What is needed: Every line in the records below with the string "form" is to be copied out.

Data section:
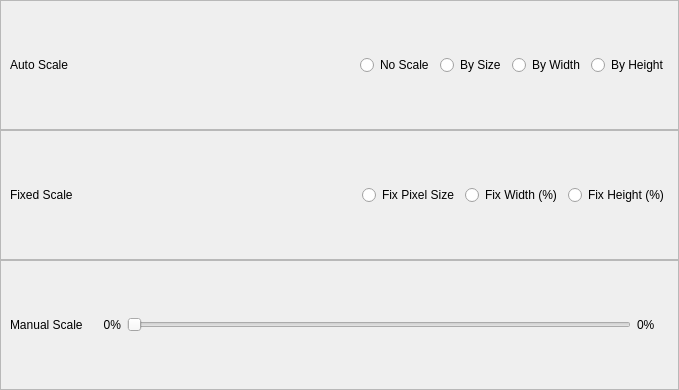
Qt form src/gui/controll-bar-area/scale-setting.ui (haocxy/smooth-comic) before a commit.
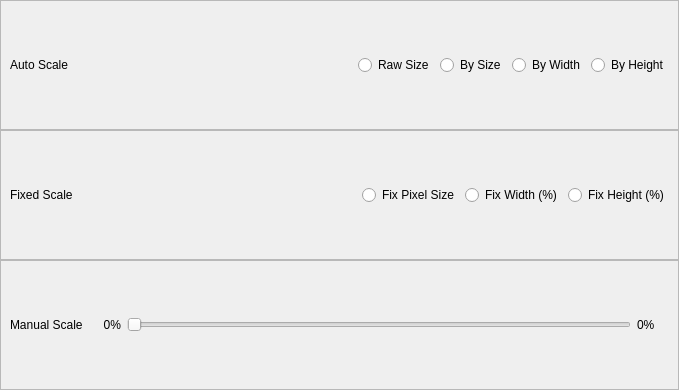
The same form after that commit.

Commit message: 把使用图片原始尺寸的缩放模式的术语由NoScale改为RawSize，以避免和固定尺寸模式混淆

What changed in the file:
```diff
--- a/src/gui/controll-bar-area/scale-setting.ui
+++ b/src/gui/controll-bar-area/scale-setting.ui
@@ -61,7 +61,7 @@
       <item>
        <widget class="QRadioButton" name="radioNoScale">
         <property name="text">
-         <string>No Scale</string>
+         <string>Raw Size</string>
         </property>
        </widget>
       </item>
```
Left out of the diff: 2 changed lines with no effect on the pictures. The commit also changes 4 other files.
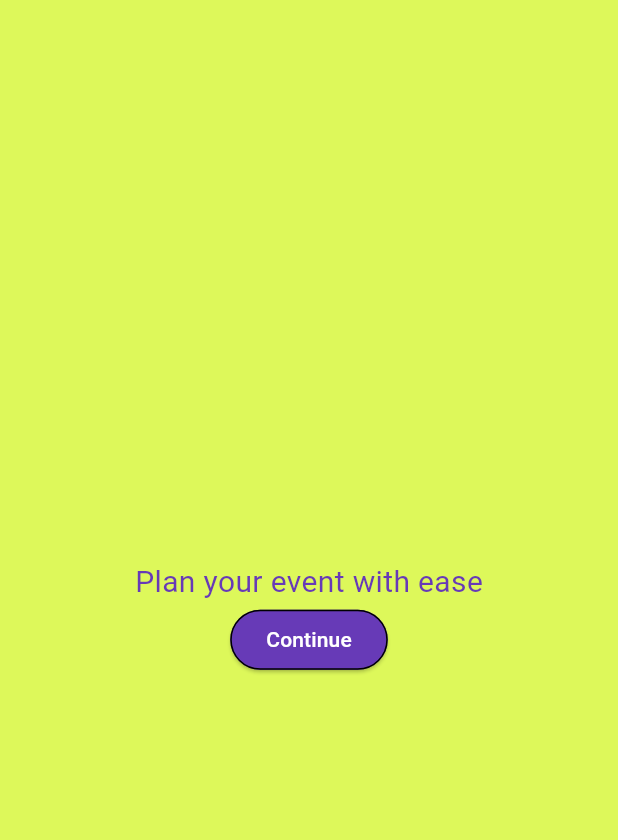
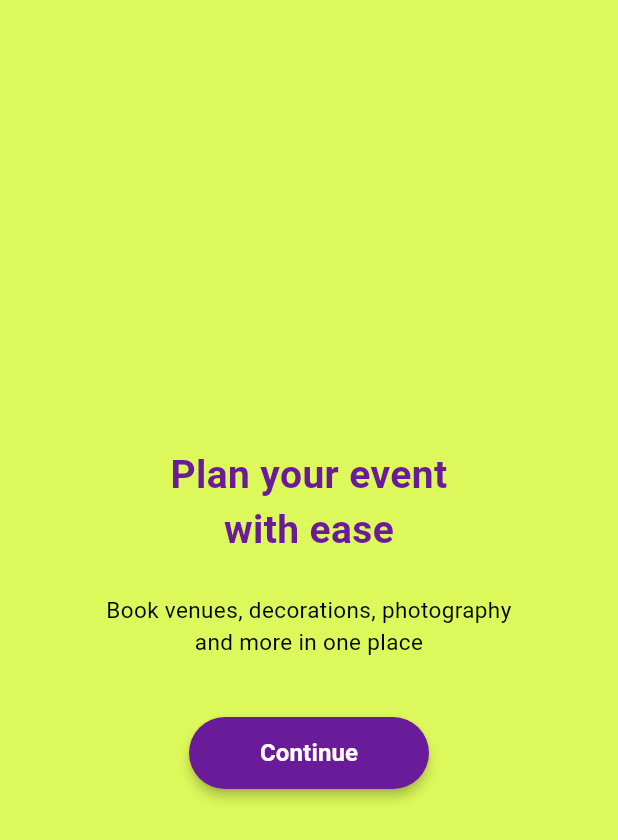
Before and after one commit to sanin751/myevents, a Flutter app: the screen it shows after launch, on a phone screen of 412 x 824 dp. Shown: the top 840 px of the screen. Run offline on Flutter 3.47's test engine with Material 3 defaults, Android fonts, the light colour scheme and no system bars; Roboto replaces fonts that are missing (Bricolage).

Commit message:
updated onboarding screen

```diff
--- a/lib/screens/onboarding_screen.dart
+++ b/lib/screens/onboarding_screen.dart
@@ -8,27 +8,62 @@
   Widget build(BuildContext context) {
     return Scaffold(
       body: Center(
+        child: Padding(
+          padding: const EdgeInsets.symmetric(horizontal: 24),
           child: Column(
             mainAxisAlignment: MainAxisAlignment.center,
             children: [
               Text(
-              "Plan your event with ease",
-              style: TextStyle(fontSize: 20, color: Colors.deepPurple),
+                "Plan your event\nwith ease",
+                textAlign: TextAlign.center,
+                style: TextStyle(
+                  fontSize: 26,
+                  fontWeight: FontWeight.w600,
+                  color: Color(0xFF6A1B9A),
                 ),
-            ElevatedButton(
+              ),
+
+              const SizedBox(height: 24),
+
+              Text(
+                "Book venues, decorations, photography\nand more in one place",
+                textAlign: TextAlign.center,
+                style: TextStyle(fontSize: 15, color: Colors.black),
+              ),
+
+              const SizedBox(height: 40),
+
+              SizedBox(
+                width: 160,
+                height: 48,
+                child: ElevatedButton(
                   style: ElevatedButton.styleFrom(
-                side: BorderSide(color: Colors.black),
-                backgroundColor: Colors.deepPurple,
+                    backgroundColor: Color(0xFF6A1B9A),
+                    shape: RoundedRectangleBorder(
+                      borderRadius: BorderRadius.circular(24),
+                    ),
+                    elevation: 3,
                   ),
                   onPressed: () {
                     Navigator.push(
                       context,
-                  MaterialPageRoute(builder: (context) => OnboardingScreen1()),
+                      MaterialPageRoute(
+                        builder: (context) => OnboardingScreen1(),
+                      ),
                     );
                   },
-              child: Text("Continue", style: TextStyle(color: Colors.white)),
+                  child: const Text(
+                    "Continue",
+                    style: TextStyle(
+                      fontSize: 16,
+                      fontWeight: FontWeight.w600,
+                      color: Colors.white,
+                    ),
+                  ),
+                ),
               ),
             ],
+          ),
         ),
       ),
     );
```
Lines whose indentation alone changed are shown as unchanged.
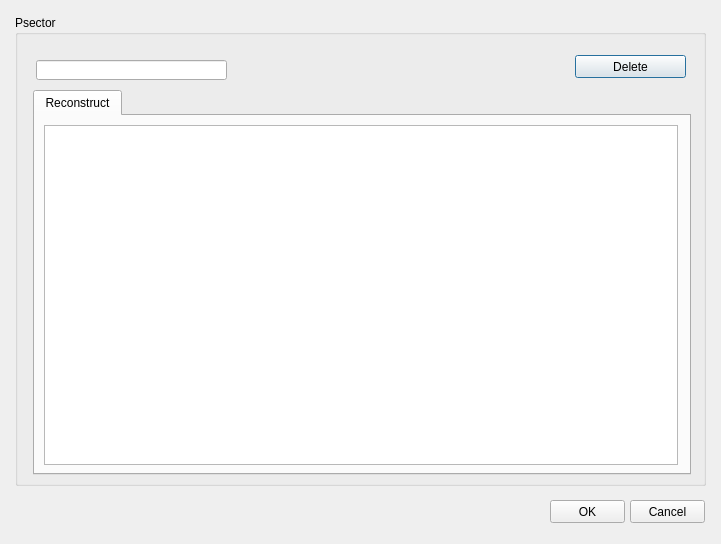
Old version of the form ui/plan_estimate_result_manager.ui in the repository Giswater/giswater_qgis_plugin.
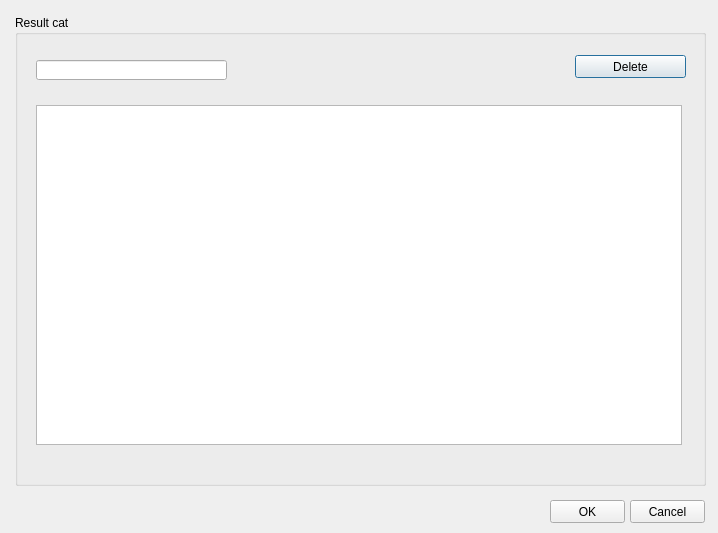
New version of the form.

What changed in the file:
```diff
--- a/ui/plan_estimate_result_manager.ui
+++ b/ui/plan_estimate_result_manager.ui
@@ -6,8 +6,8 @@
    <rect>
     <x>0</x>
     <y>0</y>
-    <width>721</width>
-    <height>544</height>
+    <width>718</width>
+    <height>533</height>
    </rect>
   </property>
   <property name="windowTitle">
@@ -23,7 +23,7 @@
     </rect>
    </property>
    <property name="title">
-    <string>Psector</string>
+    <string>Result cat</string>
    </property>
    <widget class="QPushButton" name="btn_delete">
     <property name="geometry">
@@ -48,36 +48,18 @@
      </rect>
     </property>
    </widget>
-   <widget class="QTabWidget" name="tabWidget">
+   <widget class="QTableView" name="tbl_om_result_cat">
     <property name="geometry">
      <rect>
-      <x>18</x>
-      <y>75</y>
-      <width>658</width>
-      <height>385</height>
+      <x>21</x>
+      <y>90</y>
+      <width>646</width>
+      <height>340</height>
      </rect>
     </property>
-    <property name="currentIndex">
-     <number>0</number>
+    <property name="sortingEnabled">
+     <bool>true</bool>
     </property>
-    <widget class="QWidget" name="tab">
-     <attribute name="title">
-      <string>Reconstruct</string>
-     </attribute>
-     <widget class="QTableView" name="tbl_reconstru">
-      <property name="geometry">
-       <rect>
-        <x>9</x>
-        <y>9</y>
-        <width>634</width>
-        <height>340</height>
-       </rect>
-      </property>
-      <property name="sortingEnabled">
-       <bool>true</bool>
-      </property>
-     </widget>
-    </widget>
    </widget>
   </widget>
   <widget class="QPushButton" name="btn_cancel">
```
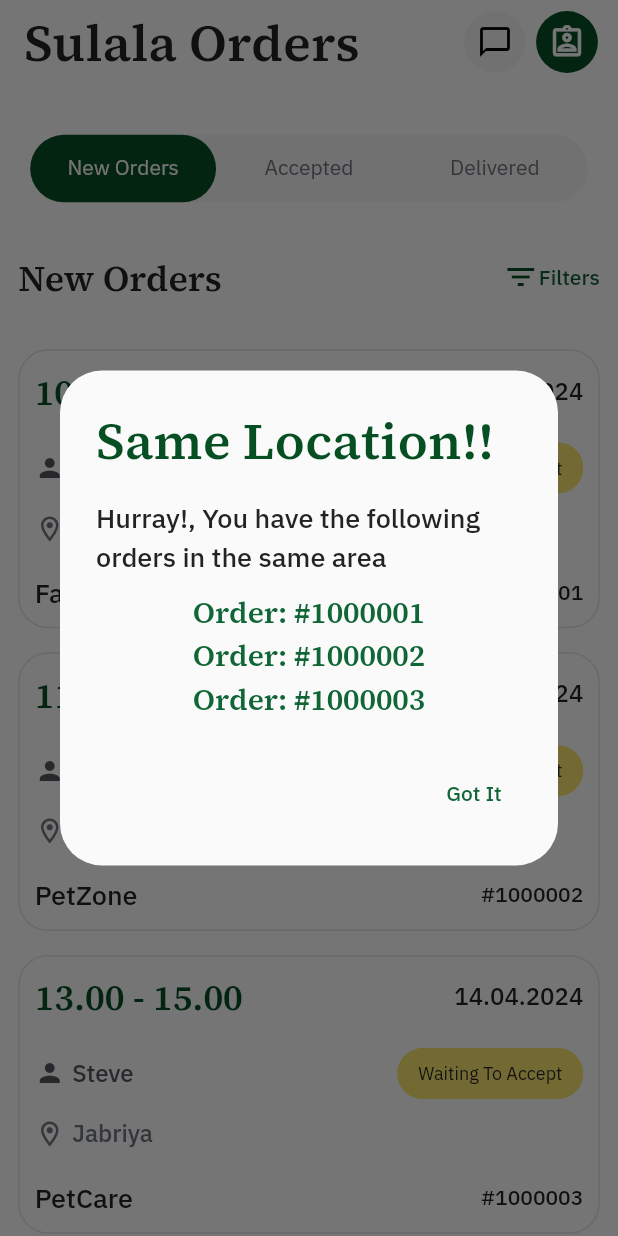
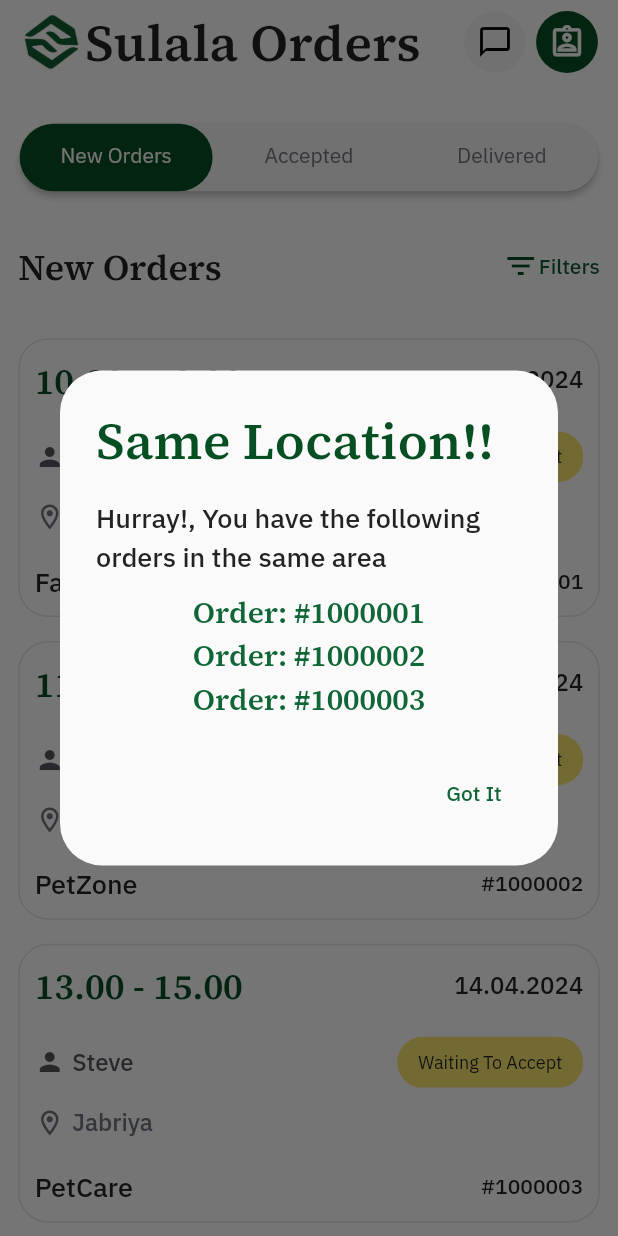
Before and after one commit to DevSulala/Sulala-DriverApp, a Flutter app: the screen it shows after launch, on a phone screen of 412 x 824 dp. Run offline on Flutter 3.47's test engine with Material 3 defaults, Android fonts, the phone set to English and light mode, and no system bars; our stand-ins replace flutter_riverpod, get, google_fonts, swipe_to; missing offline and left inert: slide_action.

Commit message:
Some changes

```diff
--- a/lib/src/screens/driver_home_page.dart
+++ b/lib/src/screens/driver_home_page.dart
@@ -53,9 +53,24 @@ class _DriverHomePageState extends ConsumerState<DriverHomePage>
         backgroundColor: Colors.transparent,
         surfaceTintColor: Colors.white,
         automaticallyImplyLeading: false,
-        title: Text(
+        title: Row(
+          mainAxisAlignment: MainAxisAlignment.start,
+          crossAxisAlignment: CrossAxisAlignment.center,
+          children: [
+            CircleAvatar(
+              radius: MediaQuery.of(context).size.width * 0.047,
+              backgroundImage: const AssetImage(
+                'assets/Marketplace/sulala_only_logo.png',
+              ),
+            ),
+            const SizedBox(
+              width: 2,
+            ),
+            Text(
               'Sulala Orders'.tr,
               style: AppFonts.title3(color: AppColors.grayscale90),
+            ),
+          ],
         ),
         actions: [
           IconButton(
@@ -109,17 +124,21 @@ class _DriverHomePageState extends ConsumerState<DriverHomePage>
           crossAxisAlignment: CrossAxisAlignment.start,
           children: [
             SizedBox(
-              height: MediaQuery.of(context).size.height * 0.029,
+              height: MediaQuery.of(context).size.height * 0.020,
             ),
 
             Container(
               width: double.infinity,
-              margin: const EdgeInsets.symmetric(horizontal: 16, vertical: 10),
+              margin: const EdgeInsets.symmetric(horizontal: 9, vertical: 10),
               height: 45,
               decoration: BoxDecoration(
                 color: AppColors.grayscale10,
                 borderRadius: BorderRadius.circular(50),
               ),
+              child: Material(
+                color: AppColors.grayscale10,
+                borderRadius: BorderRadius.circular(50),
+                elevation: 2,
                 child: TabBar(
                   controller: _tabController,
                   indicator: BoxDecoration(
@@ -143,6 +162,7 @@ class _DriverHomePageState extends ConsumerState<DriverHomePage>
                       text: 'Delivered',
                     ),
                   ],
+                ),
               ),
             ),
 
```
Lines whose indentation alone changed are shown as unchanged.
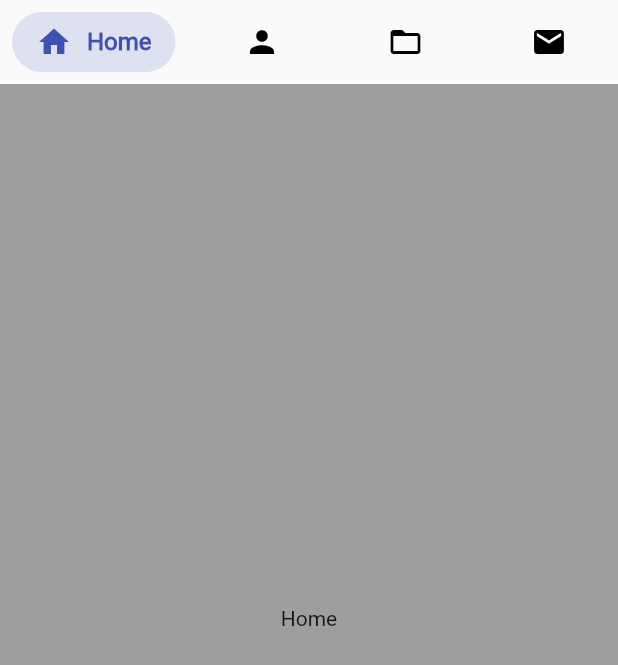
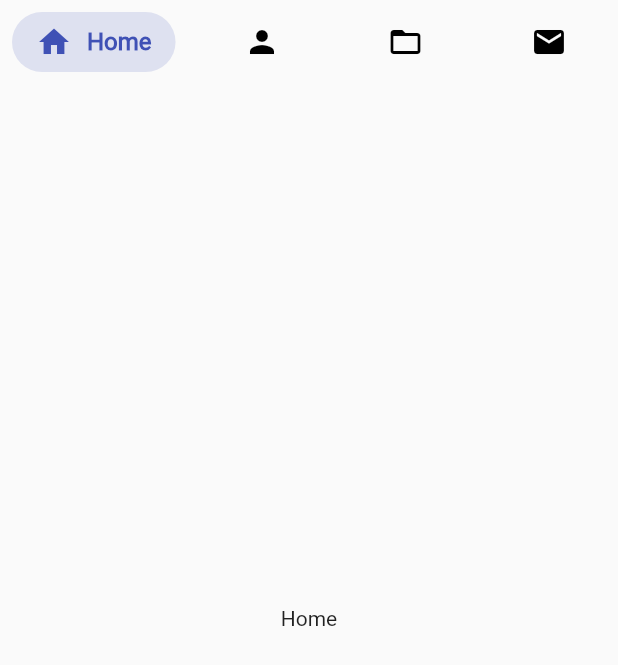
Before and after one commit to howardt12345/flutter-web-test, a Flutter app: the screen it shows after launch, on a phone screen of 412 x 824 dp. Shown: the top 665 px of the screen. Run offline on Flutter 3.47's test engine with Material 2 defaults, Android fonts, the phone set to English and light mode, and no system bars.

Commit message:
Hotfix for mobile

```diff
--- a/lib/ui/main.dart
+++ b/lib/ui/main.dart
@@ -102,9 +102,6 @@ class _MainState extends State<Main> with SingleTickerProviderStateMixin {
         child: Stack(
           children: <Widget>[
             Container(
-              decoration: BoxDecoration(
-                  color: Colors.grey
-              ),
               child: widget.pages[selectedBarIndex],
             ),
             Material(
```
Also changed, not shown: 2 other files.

Exercise output:
Qt form src/gui/controll-bar-area/scale-setting.ui (haocxy/smooth-comic) before a commit.
The same form after that commit.
Old version of the form ui/plan_estimate_result_manager.ui in the repository Giswater/giswater_qgis_plugin.
New version of the form.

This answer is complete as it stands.